Next comes the contents page. This should be a detailed table of contents which breaks down every title, subtitle and subsection of the document, making it as easy as possible for the reader to navigate.

Introduction & Research Intentions

The introduction to your dissertation should highlight the issue which you have identified and decided to investigate as part of the research project. Remember to keep it in the third person.

Make sure you include any relevant facts, figures and sources which back up your reasoning to explore the particular topic. Intentions for the research should also be stated, indicating why there is a need for this particular research to take place.

You should also include research aims, objectives and research questions in this section, after the introduction to the topic. Make these as clear as possible for the reader.

Literature Review & Methodology

Your literature review should cover all of the topics surrounding the area of research. It needs to be a comprehensive review of varied information and research. If you need help getting started to write your literature review, take a look at our blog on how to write a literature review.

Your methodology will include the research design. This includes the research methods and philosophical underpinnings behind them. Your methodology should also explain the methods for your data collection, such as a quantitative or qualitative approach and the techniques within those. Read our guide on understanding research methods if you need a recap.

Consider any strengths and weaknesses with your methodology; these may be easier to identify once the research is complete, but you should be able to find pros and cons for any type of research.

Results of Analysis

At this point, you should present the results from your research in as much detail as possible the results from your research, Do not analyse them at this point, just present them in a clear manner for the reader to understand, showing graphs or tables where relevant.

Discussion of Findings and Conclusions

This is the section where you should critically analyse the results of the research. Present the key findings and select any important themes which arose from the data collection. This is where you can refer your findings back to points from the literature review and explain whether they complement or contrast to what you found.

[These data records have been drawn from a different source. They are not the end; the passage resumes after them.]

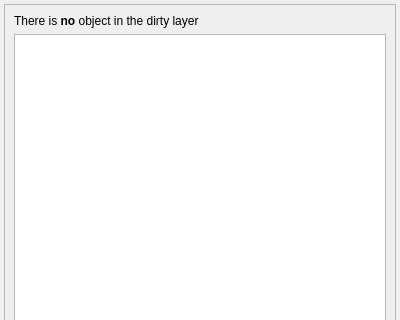
The window that DirtyDock.ui (openstreetmap/merkaartor) describes before a commit, drawn with Qt 5; both pictures show x 0 to 400 and y 0 to 320 of the 400 by 459 pixel window.
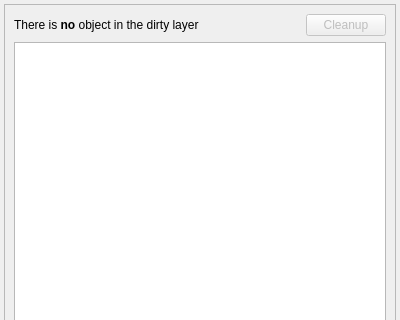
The same window after the commit.

```diff
--- a/DirtyDock.ui
+++ b/DirtyDock.ui
@@ -29,11 +29,31 @@
      </property>
      <layout class="QVBoxLayout" >
       <item>
+       <layout class="QHBoxLayout" name="horizontalLayout" >
+        <item>
        <widget class="QLabel" name="label" >
         <property name="text" >
          <string>There is &lt;b>no&lt;/b> object in the dirty layer</string>
         </property>
        </widget>
+        </item>
+        <item>
+         <widget class="QPushButton" name="pbCleanupHistory" >
+          <property name="enabled" >
+           <bool>false</bool>
+          </property>
+          <property name="sizePolicy" >
+           <sizepolicy vsizetype="Fixed" hsizetype="Fixed" >
+            <horstretch>0</horstretch>
+            <verstretch>0</verstretch>
+           </sizepolicy>
+          </property>
+          <property name="text" >
+           <string>Cleanup</string>
+          </property>
+         </widget>
+        </item>
+       </layout>
       </item>
       <item>
        <widget class="QListWidget" name="ChangesList" >
```
Lines whose indentation alone changed are shown as unchanged.
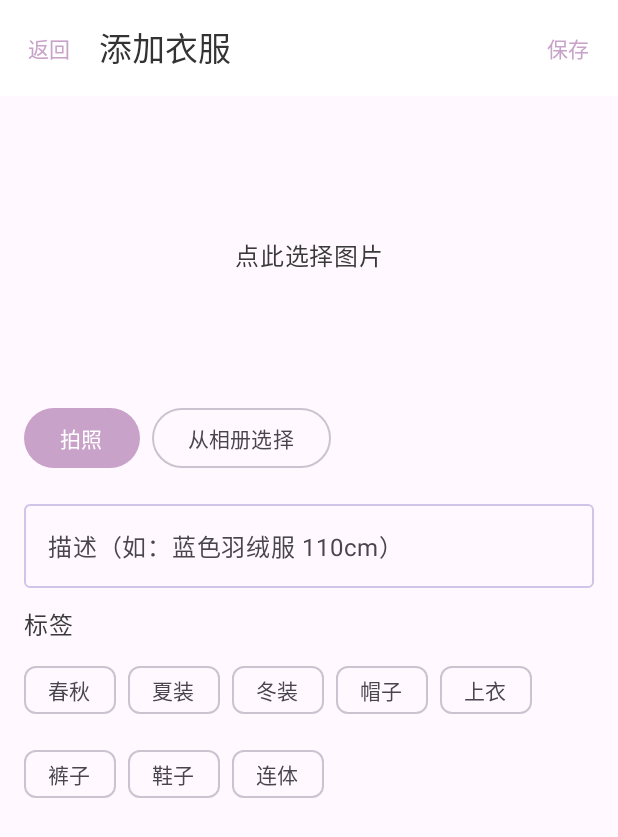
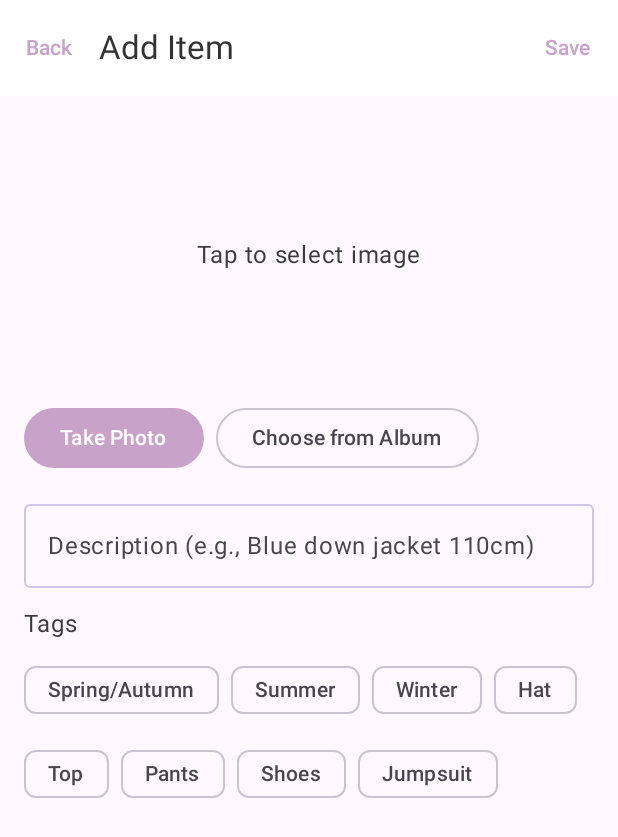
Before and after one commit to Lucas090122/wardrobe, an Android app built with Jetpack Compose: the composable EditItemScreen shown on its own in the app's theme, on a phone screen of 412 x 824 dp. Shown: the top 837 px of the screen. Run offline under Robolectric (Android 15) with nearby library versions, the light colour scheme and no system bars; our stand-ins replace Room's generated code.

Commit message:
change content into English

```diff
--- a/app/src/main/java/com/example/wardrobe/ui/EditItemScreen.kt
+++ b/app/src/main/java/com/example/wardrobe/ui/EditItemScreen.kt
@@ -4,7 +4,6 @@ import android.net.Uri
 import androidx.activity.compose.rememberLauncherForActivityResult
 import androidx.activity.result.PickVisualMediaRequest
 import androidx.activity.result.contract.ActivityResultContracts
-import androidx.compose.foundation.clickable
 import androidx.compose.foundation.layout.*
 import androidx.compose.material3.*
 import androidx.compose.runtime.*
@@ -28,7 +27,6 @@ import androidx.compose.ui.graphics.Color
 import androidx.compose.foundation.background
 import androidx.compose.ui.unit.min
 import kotlin.math.max
-import kotlin.math.min
 
 @OptIn(ExperimentalMaterial3Api::class)
 @Composable
@@ -46,7 +44,7 @@ fun EditItemScreen(
     var imageUri by remember { mutableStateOf<Uri?>(null) }
     val selectedIds = remember { mutableStateListOf<Long>() }
 
-    // 预填
+    // Pre-fill form
     LaunchedEffect(editing?.item?.itemId, allTags) {
         editing?.let { d ->
             description = d.item.description
@@ -57,26 +55,26 @@ fun EditItemScreen(
 
     val context = LocalContext.current
 
-    // 相册选择
+    // Album picker
     val galleryPicker = rememberLauncherForActivityResult(
         contract = ActivityResultContracts.PickVisualMedia(),
         onResult = { uri -> if (uri != null) imageUri = uri }
     )
 
-    // 预先为相机创建输出文件（写在 app 私有目录 /files/images）
+    // Pre-create output file for camera (in app's private directory /files/images)
     fun newImageFile(): File {
         val dir = File(context.filesDir, "images").apply { if (!exists()) mkdirs() }
         return File(dir, "${UUID.randomUUID()}.jpg")
     }
 
-    // 拍照：用 FileProvider 提供写入的 content://，成功后我们直接保存成 file://（稳定）
+    // Camera: Use FileProvider to provide a writable content://, save as file:// directly after success (stable)
     var pendingPhotoFile by remember { mutableStateOf<File?>(null) }
     val takePicture = rememberLauncherForActivityResult(
         contract = ActivityResultContracts.TakePicture(),
         onResult = { ok ->
             val file = pendingPhotoFile
             if (ok && file != null) {
-                imageUri = file.toUri() // 保存 file://，无需再拷贝，重启稳定
+                imageUri = file.toUri() // Save as file://, no need to copy again, stable across restarts
             }
         }
     )
@@ -84,13 +82,13 @@ fun EditItemScreen(
     Scaffold(
         topBar = {
             TopAppBar(
-                title = { Text(if (itemId == null) "添加衣服" else "编辑衣服") },
-                navigationIcon = { TextButton(onClick = onDone) { Text("返回") } },
+                title = { Text(if (itemId == null) "Add Item" else "Edit Item") },
+                navigationIcon = { TextButton(onClick = onDone) { Text("Back") } },
                 actions = {
                     TextButton(onClick = {
                         val finalImageUri = imageUri?.let { uri ->
                             if (uri.scheme == "file") uri
-                            else persistImageToAppStorage(context, uri)   // 先复制到 filesDir/images
+                            else persistImageToAppStorage(context, uri)   // Copy to filesDir/images first
                         }
 
                         vm.saveItem(
@@ -100,27 +98,26 @@ fun EditItemScreen(
                             tagIds = selectedIds.toList()
                         )
                         onDone()
-                    }) { Text("保存") }
+                    }) { Text("Save") }
                 }
             )
         }
     ) { padding ->
         Column(Modifier.padding(padding).padding(16.dp)) {
 
-            // —— 图片区域：点击可从相册选 —— //
-            val screenH = LocalConfiguration.current.screenHeightDp.dp
-            val maxImageH = 360.dp // 或者 screenH * 0.5f
+            // --- Image area: tap to select from album --- //
+            val maxImageH = 360.dp // or screenH * 0.5f
 
-            var aspect by remember { mutableStateOf(1.6f) } // 宽 / 高，先给个默认
+            var aspect by remember { mutableStateOf(1.6f) } // width / height, give a default value first
 
             BoxWithConstraints(
                 modifier = Modifier
                     .fillMaxWidth()
                     .clip(RoundedCornerShape(16.dp))
             ) {
-                // 当前可用宽度
+                // current available width
                 val w = this.maxWidth
-                // 理论高度 = w / aspect；实际高度 = min(理论高度, 你的最大值)
+                // theoretical height = w / aspect; actual height = min(theoretical height, your max value)
                 val desired = w / aspect
                 val targetH = min(desired, maxImageH)
 
@@ -129,34 +126,34 @@ fun EditItemScreen(
                         model = imageUri,
                         contentDescription = null,
                         modifier = Modifier
-                            .width(w)           // 明确宽度
-                            .height(targetH),   // 👈 直接指定最终高度，保证上限生效
-                        contentScale = ContentScale.Fit, // 完整显示
+                            .width(w)           // explicit width
+                            .height(targetH),   // Directly specify the final height
+                        contentScale = ContentScale.Fit, // Fit the whole image
                         onSuccess = { s ->
                             val d = s.result.drawable
                             val iw = max(1, d.intrinsicWidth)
                             val ih = max(1, d.intrinsicHeight)
-                            aspect = iw.toFloat() / ih  // 更新真实比例后会自动重算 targetH
+                            aspect = iw.toFloat() / ih  // After updating the real aspect ratio, targetH will be recalculated automatically
                         }
                     )
                 } else {
-                    // 没图时占位
+                    // Placeholder when there is no image
                     Box(
                         Modifier
                             .width(w)
                             .height(180.dp)
                             .background(Color(0x11FFFFFF)),
                         contentAlignment = Alignment.Center
-                    ) { Text("点此选择图片") }
+                    ) { Text("Tap to select image") }
                 }
             }
 
             Spacer(Modifier.height(8.dp))
 
-            // —— 新增一行“拍照”与“从相册”按钮 —— //
+            // --- Add a row of "Take Photo" and "Choose from Album" buttons --- //
             Row(horizontalArrangement = Arrangement.spacedBy(8.dp)) {
                 Button(onClick = {
-                    // 准备输出文件 & content Uri
+                    // Prepare output file & content Uri
                     val file = newImageFile().also { pendingPhotoFile = it }
                     val contentUri = FileProvider.getUriForFile(
                         context,
@@ -164,29 +161,29 @@ fun EditItemScreen(
                         file
                     )
                     takePicture.launch(contentUri)
-                }) { Text("拍照") }
+                }) { Text("Take Photo") }
 
                 OutlinedButton(onClick = {
                     galleryPicker.launch(
                         PickVisualMediaRequest(ActivityResultContracts.PickVisualMedia.ImageOnly)
                     )
-                }) { Text("从相册选择") }
+                }) { Text("Choose from Album") }
             }
 
             Spacer(Modifier.height(12.dp))
 
-            // 描述
+            // Description
             OutlinedTextField(
                 value = description,
                 onValueChange = { description = it },
-                label = { Text("描述（如：蓝色羽绒服 110cm）") },
+                label = { Text("Description (e.g., Blue down jacket 110cm)") },
                 modifier = Modifier.fillMaxWidth()
             )
 
-            // 标签多选
+            // Tag multiple selection
             if (allTags.isNotEmpty()) {
                 Spacer(Modifier.height(12.dp))
-                Text("标签")
+                Text("Tags")
                 Spacer(Modifier.height(8.dp))
                 TagChips(
                     tags = allTags,
--- a/app/src/main/java/com/example/wardrobe/ui/HomeScreen.kt
+++ b/app/src/main/java/com/example/wardrobe/ui/HomeScreen.kt
@@ -35,7 +35,7 @@ fun HomeScreen(
     onItemClick: (Long) -> Unit
 ) {
     Scaffold(
-        topBar = { TopAppBar(title = { Text("小王的衣柜") }) },
+        topBar = { TopAppBar(title = { Text("Wardrobe") }) },
         floatingActionButton = { FloatingActionButton(onClick = onAddClick) { Text("+") } }
     ) { padding ->
         Column(Modifier.padding(padding).padding(16.dp)) {
@@ -44,7 +44,7 @@ fun HomeScreen(
                 onValueChange = onQueryChange,
                 singleLine = true,
                 modifier = Modifier.fillMaxWidth(),
-                placeholder = { Text("搜索描述…") }
+                placeholder = { Text("Search description...") }
             )
             Spacer(Modifier.height(8.dp))
 
--- a/app/src/main/java/com/example/wardrobe/viewmodel/WardrobeViewModel.kt
+++ b/app/src/main/java/com/example/wardrobe/viewmodel/WardrobeViewModel.kt
@@ -45,7 +45,7 @@ class WardrobeViewModel(private val repo: WardrobeRepository) : ViewModel() {
     init {
         // Ensure some default tags exist the first time
         viewModelScope.launch {
-            repo.ensureDefaultTags(listOf("春秋", "夏装", "冬装", "帽子", "上衣", "裤子", "鞋子", "连体"))
+            repo.ensureDefaultTags(listOf("Spring/Autumn", "Summer", "Winter", "Hat", "Top", "Pants", "Shoes", "Jumpsuit"))
         }
     }
 
--- a/app/src/main/res/xml/file_paths.xml
+++ b/app/src/main/res/xml/file_paths.xml
@@ -1,5 +1,5 @@
 <?xml version="1.0" encoding="utf-8"?>
 <paths>
-    <!-- 允许共享 app 私有目录 /files/images/ 下的文件给系统相机写入 -->
+    <!-- Allow sharing files under the app's private directory /files/images/ for the system camera to write to -->
     <files-path name="images" path="images/" />
 </paths>
```
Also changed, not shown: app/src/main/java/com/example/wardrobe/MainActivity.kt (+5 -6 lines), app/src/main/java/com/example/wardrobe/ui/ItemDetailScreen.kt (+15 -15 lines), app/src/main/java/com/example/wardrobe/ui/components/TagChips.kt (+4 -4 lines), app/src/main/java/com/example/wardrobe/util/ImageStore.kt (+3 -4 lines), app/src/main/res/values/colors.xml (+4 -4 lines).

You will need to make conclusions and recommendations in this section, relating to whatever it was you were researching. You can also identify areas for future research which have surfaced as a result of this research.

Whatever your research aims and objectives are, link back to them here. Your conceptual framework from your research design should also be referred back to here through your results.

References and Appendices

Once you have concluded all your findings, your reference list must be presented. This will show all the sources you have used throughout your project. Ensure that you have adhered to your department’s referencing guidelines and that you have checked everything over properly.

If you have referred to any appendices throughout your dissertation, they should be listed after the references. Items that should be included in the appendices are those that a reader would want to see, but which would disrupt the flow if placed within the main text.

Proofreading and Editing your Dissertation

Proofreading and editing your dissertation will ensure that any small errors are taken care of before submission.

At Copyfy we specilise in content services, if you would like a second opinion before you hit submit, our professional proofreaders and editors can review your dissertation for you. We offer a professional academic dissertation editing service. We can make sure that your work is the best it can be before you send it to your tutors. We will check spelling, grammar, syntax and sentence structure, making sure your dissertation flows and is error free.